---------- Information given

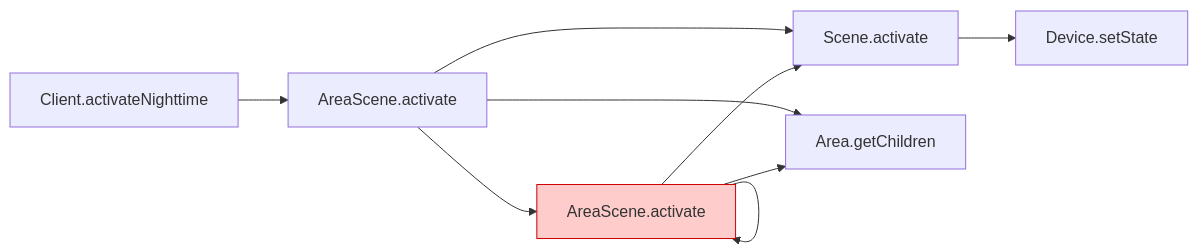
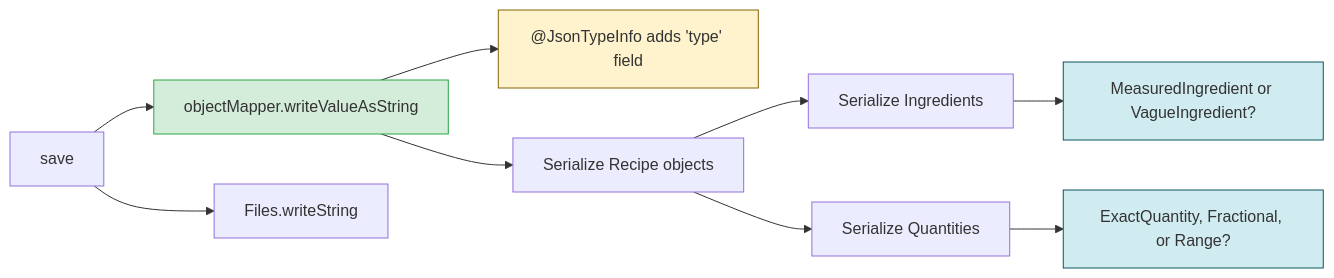
Before and after one commit to neu-pdi/cs3100-public-resources: the third of 7 diagrams in lecture-slides/l14-program-understanding.mdx, drawn with Mermaid. The commit also changed other lines of this file, not shown here.

First line of the commit message:
Add A3 class diagram to Building Mental Models slide

````diff
--- a/lecture-slides/l14-program-understanding.mdx
+++ b/lecture-slides/l14-program-understanding.mdx
@@ -709,13 +702,16 @@
 ```mermaid
 graph LR
-    A[Client.activateNighttime] --> B[AreaScene.activate]
-    B --> C[Scene.activate]
-    C --> D[Device.setState]
-    B --> E[Area.getChildren]
-    B --> F[AreaScene.activate]
-    F --> C
-    F --> E
-    F --> F
-
-    style F fill:#ffcccc,stroke:#cc0000
+    A[save] --> B[objectMapper.writeValueAsString]
+    B --> C["@JsonTypeInfo adds 'type' field"]
+    B --> D[Serialize Recipe objects]
+    D --> E[Serialize Ingredients]
+    E --> F[MeasuredIngredient or VagueIngredient?]
+    D --> G[Serialize Quantities]
+    G --> H[ExactQuantity, Fractional, or Range?]
+    A --> I[Files.writeString]
+    
+    style B fill:#d4edda,stroke:#28a745
+    style C fill:#fff3cd,stroke:#856404
+    style F fill:#d1ecf1,stroke:#0c5460
+    style H fill:#d1ecf1,stroke:#0c5460
 ```
````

--------------------

> [Exercise brief]:
Exclude all images, then retype the records above without alteration.

> [Reply to the task]:
Before and after one commit to neu-pdi/cs3100-public-resources: the third of 7 diagrams in lecture-slides/l14-program-understanding.mdx, drawn with Mermaid. The commit also changed other lines of this file, not shown here.

First line of the commit message:
Add A3 class diagram to Building Mental Models slide

````diff
--- a/lecture-slides/l14-program-understanding.mdx
+++ b/lecture-slides/l14-program-understanding.mdx
@@ -709,13 +702,16 @@
 ```mermaid
 graph LR
-    A[Client.activateNighttime] --> B[AreaScene.activate]
-    B --> C[Scene.activate]
-    C --> D[Device.setState]
-    B --> E[Area.getChildren]
-    B --> F[AreaScene.activate]
-    F --> C
-    F --> E
-    F --> F
-
-    style F fill:#ffcccc,stroke:#cc0000
+    A[save] --> B[objectMapper.writeValueAsString]
+    B --> C["@JsonTypeInfo adds 'type' field"]
+    B --> D[Serialize Recipe objects]
+    D --> E[Serialize Ingredients]
+    E --> F[MeasuredIngredient or VagueIngredient?]
+    D --> G[Serialize Quantities]
+    G --> H[ExactQuantity, Fractional, or Range?]
+    A --> I[Files.writeString]
+    
+    style B fill:#d4edda,stroke:#28a745
+    style C fill:#fff3cd,stroke:#856404
+    style F fill:#d1ecf1,stroke:#0c5460
+    style H fill:#d1ecf1,stroke:#0c5460
 ```
````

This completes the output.